Barbara Noverini: We believe that General Electric (GE) has come a long way from the troubles that plagued its captive finance segment, GE Capital, since the financial crisis. The company has done a really great job at repositioning its portfolio in support of the businesses that make up the heart of the industrial powerhouse that we've always known. We believe that General Electric has a wide economic moat for three main reasons.
First, its world-renowned research organization develops proprietary technology, patents that are intangible assets that allow the company to commercialize its innovative technology.
Secondly, we believe the research organization is highly scalable, supporting a low-cost advantage for GE. For example, one subsea drilling platform benefits from technology created in other segments, turbines from the power and water segment, imaging technology from health care, and distribution technology from the energy-management segment. This allows GE to spread the cost of R&D across the entire enterprise, supporting that advantage.
Third, we believe that GE's products represent high switching costs for the customers. These products represent a large capital investment, supporting mission-critical investments for the most part. As such, this gives rise to GE's burgeoning services segment, which ensures the customer that these pieces of equipment will operate reliably and also secures an important high-margin recurring revenue stream for GE.

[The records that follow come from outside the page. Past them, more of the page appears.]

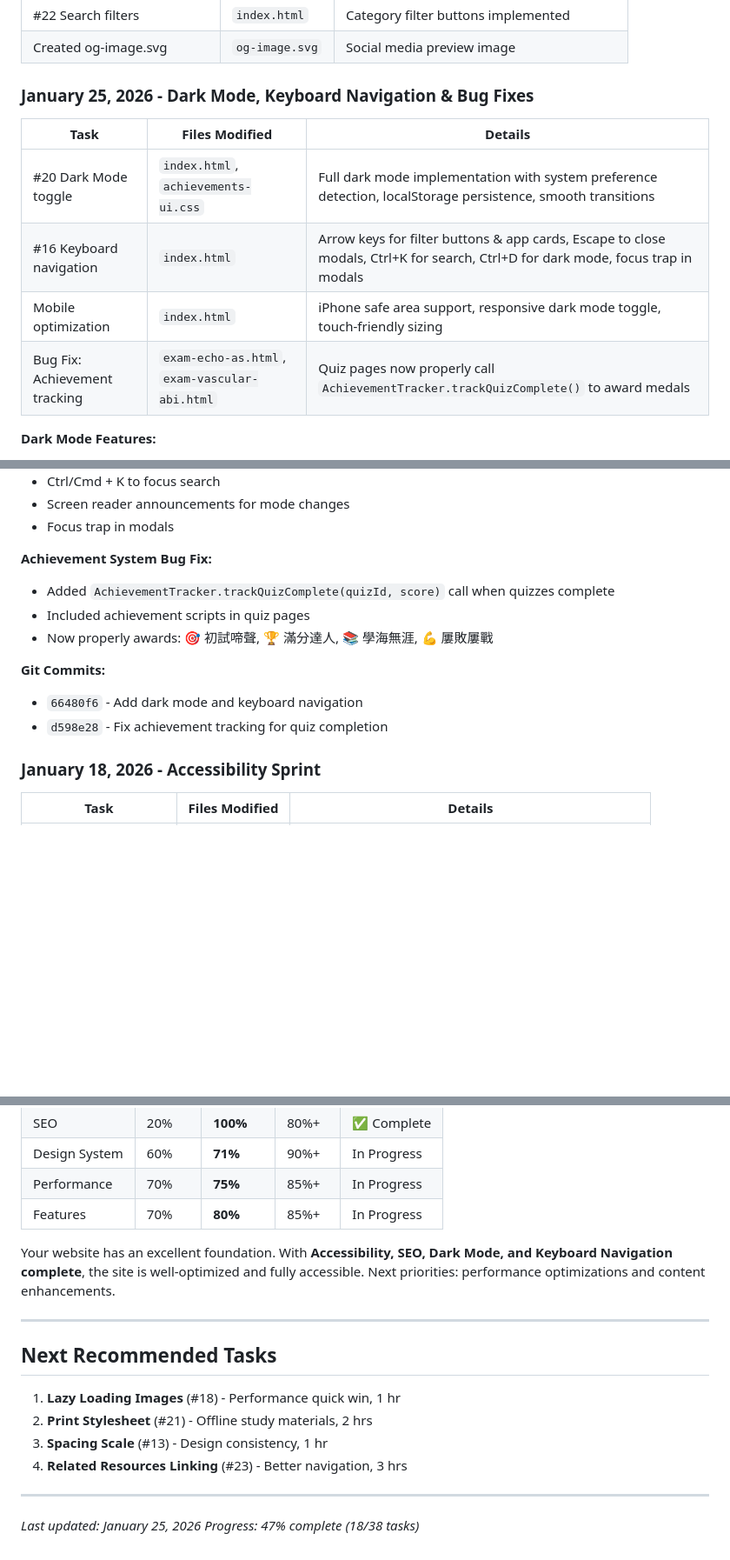
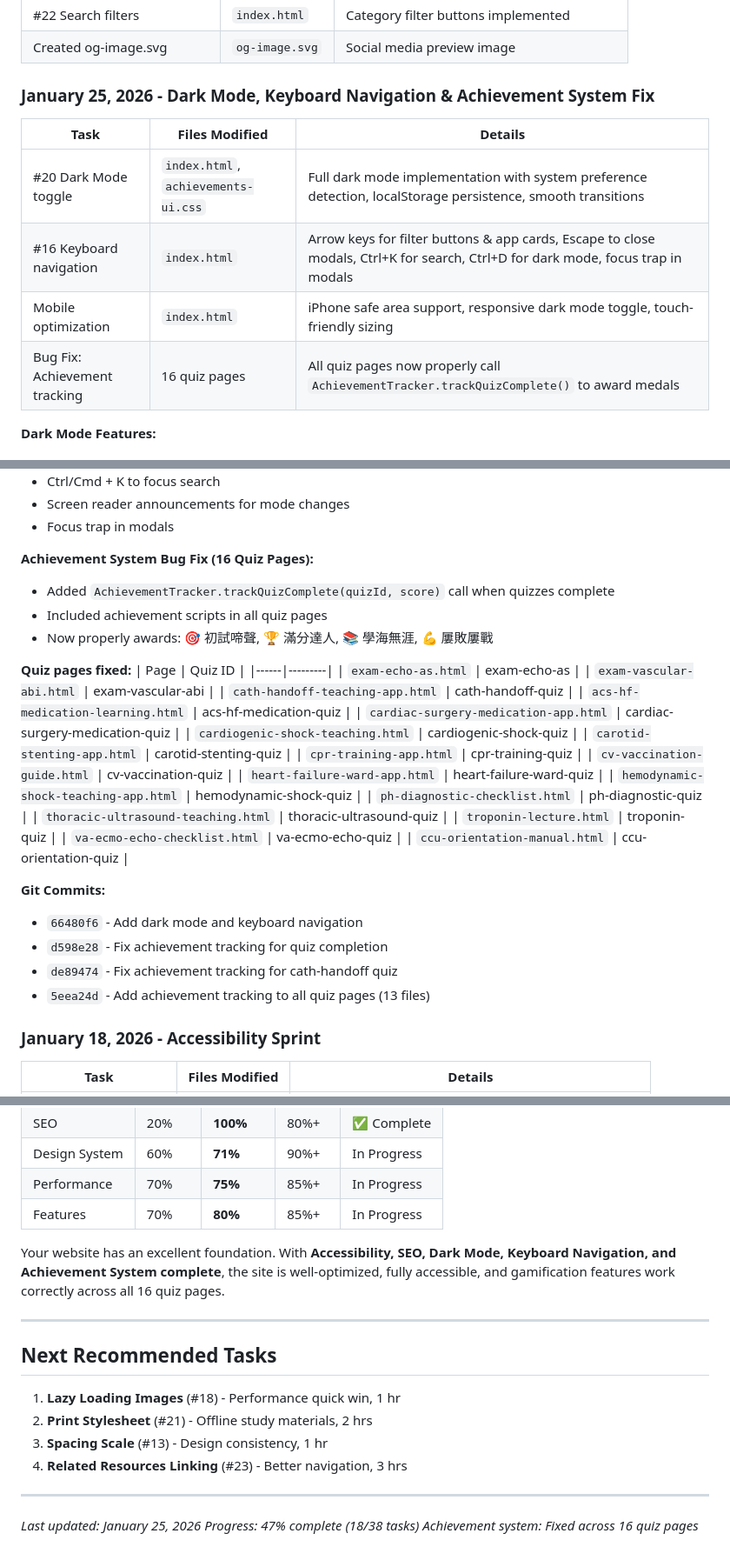
Before and after one commit to drake1128/saq-questionnaire, a Markdown page: IMPROVEMENT-PLAN.md, 3 parts joined by grey strips. Shown at 87% size. GitHub-like rendering; blank space fills up the shorter version.

Commit message:
Update improvement plan with achievement system fix
- Documented all 16 quiz pages fixed for achievement tracking
- Added quiz ID table for reference
- Listed all git commits for today's changes
- Updated summary to reflect achievement system completion

Co-Authored-By: Claude Opus 4.5 <noreply@anthropic.com>

```diff
--- a/IMPROVEMENT-PLAN.md
+++ b/IMPROVEMENT-PLAN.md
@@ -118,13 +118,13 @@
 | #22 Search filters | `index.html` | Category filter buttons implemented |
 | Created og-image.svg | `og-image.svg` | Social media preview image |
 
-### January 25, 2026 - Dark Mode, Keyboard Navigation & Bug Fixes
+### January 25, 2026 - Dark Mode, Keyboard Navigation & Achievement System Fix
 | Task | Files Modified | Details |
 |------|----------------|---------|
 | #20 Dark Mode toggle | `index.html`, `achievements-ui.css` | Full dark mode implementation with system preference detection, localStorage persistence, smooth transitions |
 | #16 Keyboard navigation | `index.html` | Arrow keys for filter buttons & app cards, Escape to close modals, Ctrl+K for search, Ctrl+D for dark mode, focus trap in modals |
 | Mobile optimization | `index.html` | iPhone safe area support, responsive dark mode toggle, touch-friendly sizing |
-| Bug Fix: Achievement tracking | `exam-echo-as.html`, `exam-vascular-abi.html` | Quiz pages now properly call `AchievementTracker.trackQuizComplete()` to award medals |
+| Bug Fix: Achievement tracking | 16 quiz pages | All quiz pages now properly call `AchievementTracker.trackQuizComplete()` to award medals |
 
 **Dark Mode Features:**
 - Toggle button in header (🌙/☀️)
@@ -143,14 +143,36 @@
 - Screen reader announcements for mode changes
 - Focus trap in modals
 
-**Achievement System Bug Fix:**
+**Achievement System Bug Fix (16 Quiz Pages):**
 - Added `AchievementTracker.trackQuizComplete(quizId, score)` call when quizzes complete
-- Included achievement scripts in quiz pages
+- Included achievement scripts in all quiz pages
 - Now properly awards: 🎯 初試啼聲, 🏆 滿分達人, 📚 學海無涯, 💪 屢敗屢戰
+
+**Quiz pages fixed:**
+| Page | Quiz ID |
+|------|---------|
+| `exam-echo-as.html` | exam-echo-as |
+| `exam-vascular-abi.html` | exam-vascular-abi |
+| `cath-handoff-teaching-app.html` | cath-handoff-quiz |
+| `acs-hf-medication-learning.html` | acs-hf-medication-quiz |
+| `cardiac-surgery-medication-app.html` | cardiac-surgery-medication-quiz |
+| `cardiogenic-shock-teaching.html` | cardiogenic-shock-quiz |
+| `carotid-stenting-app.html` | carotid-stenting-quiz |
+| `cpr-training-app.html` | cpr-training-quiz |
+| `cv-vaccination-guide.html` | cv-vaccination-quiz |
+| `heart-failure-ward-app.html` | heart-failure-ward-quiz |
+| `hemodynamic-shock-teaching-app.html` | hemodynamic-shock-quiz |
+| `ph-diagnostic-checklist.html` | ph-diagnostic-quiz |
+| `thoracic-ultrasound-teaching.html` | thoracic-ultrasound-quiz |
+| `troponin-lecture.html` | troponin-quiz |
+| `va-ecmo-echo-checklist.html` | va-ecmo-echo-quiz |
+| `ccu-orientation-manual.html` | ccu-orientation-quiz |
 
 **Git Commits:**
 - `66480f6` - Add dark mode and keyboard navigation
 - `d598e28` - Fix achievement tracking for quiz completion
+- `de89474` - Fix achievement tracking for cath-handoff quiz
+- `5eea24d` - Add achievement tracking to all quiz pages (13 files)
 
 ### January 18, 2026 - Accessibility Sprint
 | Task | Files Modified | Details |
@@ -489,7 +511,7 @@ These improvements take minimal effort but have high impact:
 | Performance | 70% | **75%** | 85%+ | In Progress |
 | Features | 70% | **80%** | 85%+ | In Progress |
 
-Your website has an excellent foundation. With **Accessibility, SEO, Dark Mode, and Keyboard Navigation complete**, the site is well-optimized and fully accessible. Next priorities: performance optimizations and content enhancements.
+Your website has an excellent foundation. With **Accessibility, SEO, Dark Mode, Keyboard Navigation, and Achievement System complete**, the site is well-optimized, fully accessible, and gamification features work correctly across all 16 quiz pages.
 
 ---
 
@@ -504,3 +526,4 @@ Your website has an excellent foundation. With **Accessibility, SEO, Dark Mode,
 
 *Last updated: January 25, 2026*
 *Progress: 47% complete (18/38 tasks)*
+*Achievement system: Fixed across 16 quiz pages*
```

It is for these three reasons that we believe GE has strong competitive advantages that will endure over time.